House of Representatives of Puerto Rico
Seal of the President of Puerto Rico House of Representatives.svg
Incumbent
Jaime Perelló

since January 2, 2013
Style The Honorable
diplomatic
Mister Speaker
when presiding over the House
Nominator nominated internally by the House
Appointer elected internally by the House
Term length 4 years
Inaugural holder Manuel F. Rossy
Formation Foraker Act
Jones–Shafroth Act
Article III of the Constitution of Puerto Rico
Deputy Speaker pro tempore

The President of the House of Representatives of Puerto Rico —commonly called the Speaker of the House (Spanish: Presidente de la Cámara de Representantes)— is the highest-ranking officer and the presiding officer of the House of Representatives of Puerto Rico. The Speaker has voting powers as it is elected amongst the own members of the House as established by Article III of the Constitution of Puerto Rico. The Constitution, however, does not establish its functions and since the House is the only body authorized by the Constitution to regulate its own internal affairs, the functions of the Speaker vary from session to session—save being called "Speaker" as the Constitution establishes.[1] The Speaker is typically elected during the House inaugural session.[2]

When absent, the Speaker is substituted by the Speaker pro tempore.[2] Its counterpart in the Senate is the President of the Senate.

The current Speaker is Jaime Perelló, representative at-large from the Popular Democratic Party.

Background[edit]

The Speaker traces its history back to more than 114 years ago when the Foraker Act formally established the post on April 12, 1900. Several laws eventually superseded said act, and the post was eventually established by the Constitution of Puerto Rico, specifically Article III, which establishes that, "[...]the House of Representatives [shall elect] a Speaker from among [its] members." The Constitution, however, does not establish what a "Speaker" is nor what its function should be.[1] Internal rules adopted by the House through a simple resolution establish its definition, functions, responsibilities, and legal scope.[2]

Functions[edit]

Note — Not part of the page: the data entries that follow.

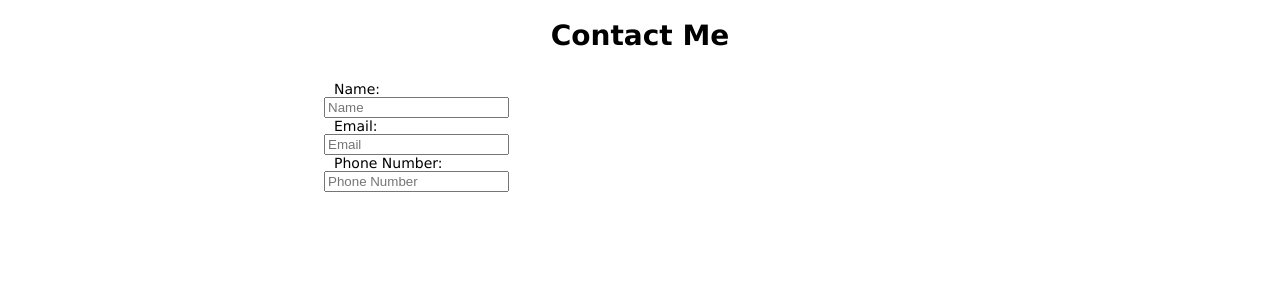
Repository: JanakanS95/COMP-229-Assignment-1
Page: http://localhost/contact
The author's editor kept a copy of each file at every save. The page is drawn from the files as they stood at one save, then again after the next save.
The browser window is 1280 px wide. The pictures show the whole page.
The page is served by the project's Node server (app.js).

Above is the page before, as saved 2021-06-03 17:03:03.

After the next save:
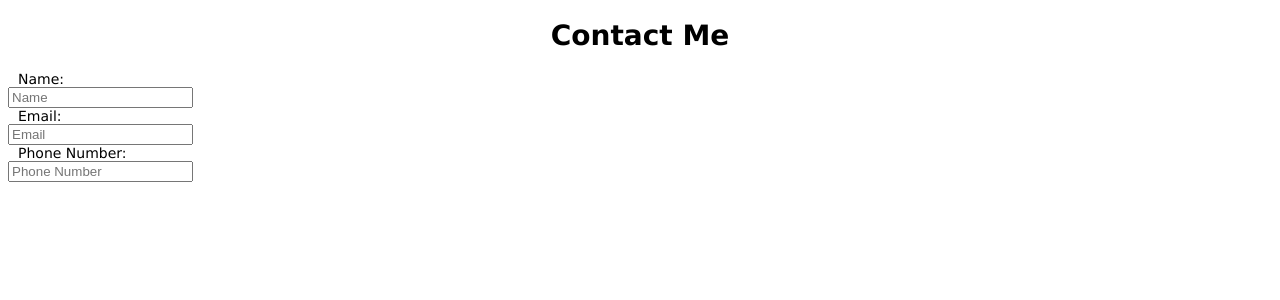
Saved 9 s later.
--- a/public/Content/contact.css
+++ b/public/Content/contact.css
@@ -1,9 +1,9 @@
-form{
+/* form{
     margin : auto;
     width : 50%;
     height: 50%;
     padding : 10px;
-}
+} */
 
 body {
     font: 14px "Lucida Grande", Helvetica, Arial, sans-serif;
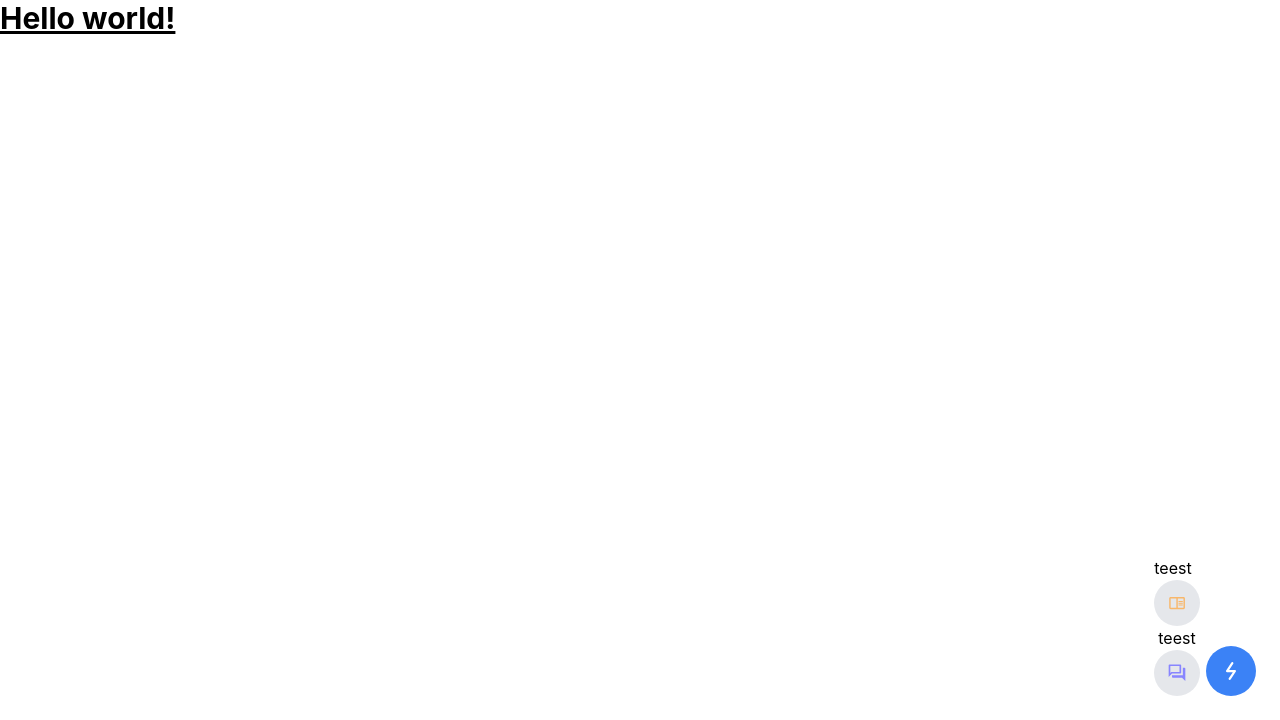
Repository: farrelmuhammad/quick-chat-task
Page: /, after clicking the first element matching `button.bg-blue-500`
The author's editor kept a copy of each file at every save. The page is drawn from the files as they stood at one save, then again after the next save.
The browser window is 1280 px wide. The pictures show the whole page.
The project was rebuilt for these pictures with package versions that can differ from the ones it lists, and the page was loaded fresh each time. Also part of the build but not shown: src/App.css.

Above is the page before, as saved 2023-09-18 10:47:14.

### src/App.js
import logo from './logo.svg';
import './App.css';
import { useState } from 'react';

function App() {
  const [showAdditionalButtons, setShowAdditionalButtons] = useState(false);

  const toggleAdditionalButtons = () => {
    setShowAdditionalButtons(!showAdditionalButtons);
  };
  return (
    <div>
      <h1 className="text-3xl font-bold underline">Hello world!</h1>
      <div className='fixed bottom-6 right-6'>
        <button className="bg-blue-500 text-white cursor-pointer transition hover:bg-blue-700 p-4 rounded-full" onClick={toggleAdditionalButtons}>
          <svg width="18" height="18" viewBox="0 0 18 32" fill="none" xmlns="http://www.w3.org/2000/svg">
            <path fill-rule="evenodd" clip-rule="evenodd" d="M12.4427 0.335929C13.3618 0.948634 13.6101 2.19037 12.9974 3.10943L5.73704 14H16C16.7376 14 17.4153 14.406 17.7634 15.0563C18.1114 15.7066 18.0732 16.4957 17.6641 17.1094L8.33077 31.1094C7.71807 32.0285 6.47633 32.2768 5.55727 31.6641C4.63821 31.0514 4.38986 29.8097 5.00257 28.8906L12.263 18H2C1.26241 18 0.584692 17.5941 0.236654 16.9437C-0.111384 16.2934 -0.0732391 15.5043 0.335902 14.8906L9.66924 0.890629C10.2819 -0.0284284 11.5237 -0.276776 12.4427 0.335929Z" fill="white" />
          </svg>
        </button>
      </div>


      {showAdditionalButtons && (
        <div className="fixed bottom-6 right-20 space-x-2 text-center">
          <p>teest</p>
          <button className="bg-gray-200 text-white cursor-pointer transition hover:bg-blue-700 p-3.5 rounded-full">
            <svg width="18" height="18" viewBox="0 0 28 28" fill="none" xmlns="http://www.w3.org/2000/svg">
              <path fill-rule="evenodd" clip-rule="evenodd" d="M4.11114 4.66669H24.1111C25.3334 4.66669 26.3334 5.66669 26.3334 6.88891V21.3334C26.3334 22.5556 25.3334 23.5556 24.1111 23.5556H4.11114C2.88892 23.5556 1.88892 22.5556 1.88892 21.3334V6.88891C1.88892 5.66669 2.88892 4.66669 4.11114 4.66669ZM4.11114 6.88891V21.3334H13V6.88891H4.11114ZM24.1111 21.3334H15.2222V6.88891H24.1111V21.3334ZM23 10.7778H16.3334V12.4445H23V10.7778ZM16.3334 13.5556H23V15.2222H16.3334V13.5556ZM23 16.3334H16.3334V18H23V16.3334Z" fill="#F8B76B" />
            </svg>
          </button>

          <p>teest</p>
          <button className="bg-gray-200 text-white cursor-pointer transition hover:bg-blue-700 p-3.5 rounded-full">
            <svg width="18" height="18" viewBox="0 0 24 23" fill="none" xmlns="http://www.w3.org/2000/svg">
              <path fill-rule="evenodd" clip-rule="evenodd" d="M16.4443 0.110657H1.9999C1.38879 0.110657 0.888794 0.610657 0.888794 1.22177V16.7773L5.33324 12.3329H16.4443C17.0555 12.3329 17.5555 11.8329 17.5555 11.2218V1.22177C17.5555 0.610657 17.0555 0.110657 16.4443 0.110657ZM15.3332 2.3328V10.1106H4.41103L3.75547 10.7661L3.11103 11.4106V2.3328H15.3332ZM19.7777 4.55512H21.9999C22.611 4.55512 23.111 5.05512 23.111 5.66623V22.3329L18.6666 17.8885H6.44435C5.83324 17.8885 5.33324 17.3885 5.33324 16.7773V14.5551H19.7777V4.55512Z" fill="#8885FF" />
            </svg>
          </button>
        </div>
      )}
    </div>
  );
}

export default App;

### tailwind.config.js
/** @type {import('tailwindcss').Config} */
module.exports = {
  content: [
    "./src/**/*.{js,jsx,ts,tsx}",
  ],
  theme: {
    extend: {
      inset: {
        '0': '0',
        auto: 'auto',
        '1/2': '50%',
      },
    },
  },
  plugins: [],
}

Loaded but not shown: public/index.html (common file); src/index.js (common file); src/index.css (common file); src/reportWebVitals.js (common file)

After the next save:
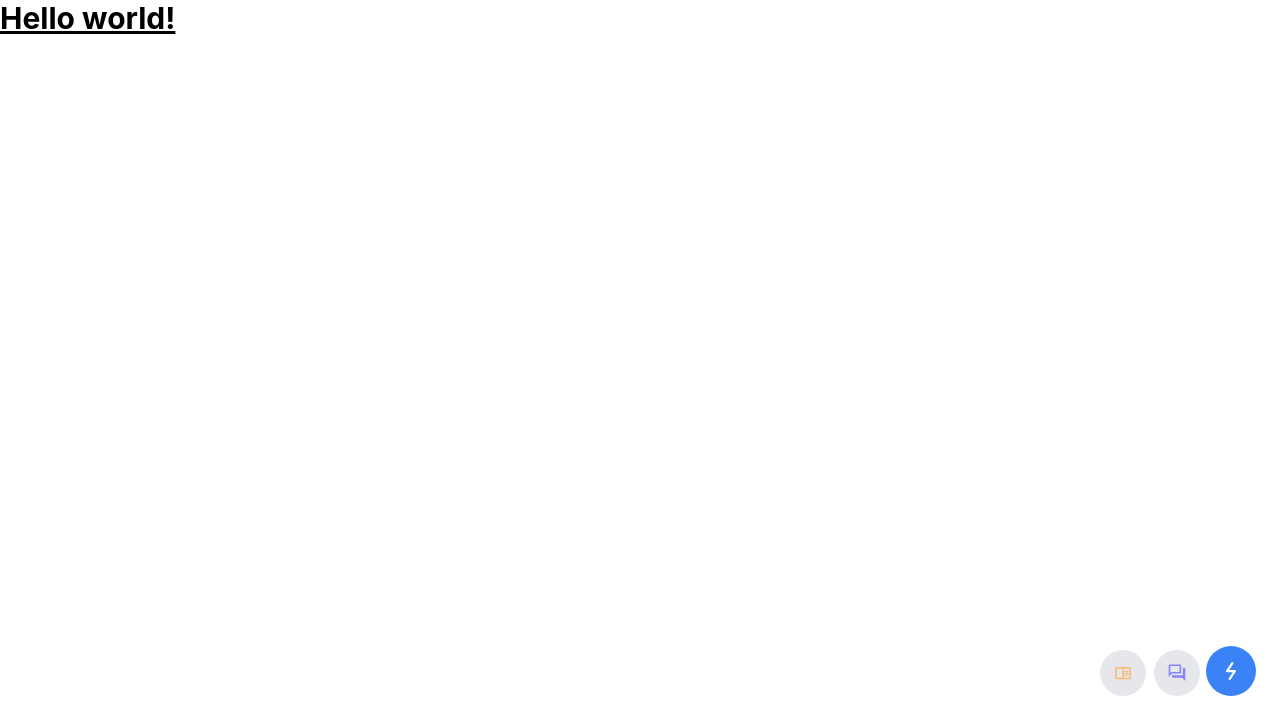
Saved 6 s later.
--- a/src/App.js
+++ b/src/App.js
@@ -22,14 +22,12 @@ function App() {
 
       {showAdditionalButtons && (
         <div className="fixed bottom-6 right-20 space-x-2 text-center">
-          <p>teest</p>
           <button className="bg-gray-200 text-white cursor-pointer transition hover:bg-blue-700 p-3.5 rounded-full">
             <svg width="18" height="18" viewBox="0 0 28 28" fill="none" xmlns="http://www.w3.org/2000/svg">
               <path fill-rule="evenodd" clip-rule="evenodd" d="M4.11114 4.66669H24.1111C25.3334 4.66669 26.3334 5.66669 26.3334 6.88891V21.3334C26.3334 22.5556 25.3334 23.5556 24.1111 23.5556H4.11114C2.88892 23.5556 1.88892 22.5556 1.88892 21.3334V6.88891C1.88892 5.66669 2.88892 4.66669 4.11114 4.66669ZM4.11114 6.88891V21.3334H13V6.88891H4.11114ZM24.1111 21.3334H15.2222V6.88891H24.1111V21.3334ZM23 10.7778H16.3334V12.4445H23V10.7778ZM16.3334 13.5556H23V15.2222H16.3334V13.5556ZM23 16.3334H16.3334V18H23V16.3334Z" fill="#F8B76B" />
             </svg>
           </button>
 
-          <p>teest</p>
           <button className="bg-gray-200 text-white cursor-pointer transition hover:bg-blue-700 p-3.5 rounded-full">
             <svg width="18" height="18" viewBox="0 0 24 23" fill="none" xmlns="http://www.w3.org/2000/svg">
               <path fill-rule="evenodd" clip-rule="evenodd" d="M16.4443 0.110657H1.9999C1.38879 0.110657 0.888794 0.610657 0.888794 1.22177V16.7773L5.33324 12.3329H16.4443C17.0555 12.3329 17.5555 11.8329 17.5555 11.2218V1.22177C17.5555 0.610657 17.0555 0.110657 16.4443 0.110657ZM15.3332 2.3328V10.1106H4.41103L3.75547 10.7661L3.11103 11.4106V2.3328H15.3332ZM19.7777 4.55512H21.9999C22.611 4.55512 23.111 5.05512 23.111 5.66623V22.3329L18.6666 17.8885H6.44435C5.83324 17.8885 5.33324 17.3885 5.33324 16.7773V14.5551H19.7777V4.55512Z" fill="#8885FF" />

Typically the Speaker is responsible for the observance and compliance of the House internal rules. He also typically:[2]

  • presides all joint commissions,
  • resolves and decides all parliamentary situations and rules of order brought in sessions,
  • names all permanent and special commissions of the House, as well as being a member ex officio of each one,
  • signs all bills, joint resolutions, concurrent resolutions, reorganization plans, and simple resolutions approved by the House and the Legislative Assembly,
  • convenes special sessions of the House,
  • maintains order and decorum in the House, a responsibility typically delegated to the Sergeant-at-Arms of the House,
  • must vote in all matters presented in the House (can not abstain),
  • represents the House in all forums,
  • is responsible for all administrative matters of the House, a responsibility typically delegated to the Secretary of the House,
  • prepares an annual and monthly report detailing all work done by the House,
  • appoints an internal auditor for the House,
  • prepares the budget of the House,
  • prepares a registry of all lobbyists that must be freely available to the public,
  • is responsible of providing free access to the public to all works generated by the House, and
  • offers training and continuing education opportunities to House members, advisors, and employees.

Speakers[edit]

References[edit]

  1. ^ a b Article III, Section 9, Constitution of Puerto Rico (July 25, 1952). Retrieved on August 9, 2013.
  2. ^ a b c d R. de la C. 126 del 2013, "Reglamento de la Cámara de Representantes del Estado Libre Asociado de Puerto Rico" (in Spanish) House of Representatives of Puerto Rico (January 15, 2013). Retrieved on August 9, 2013.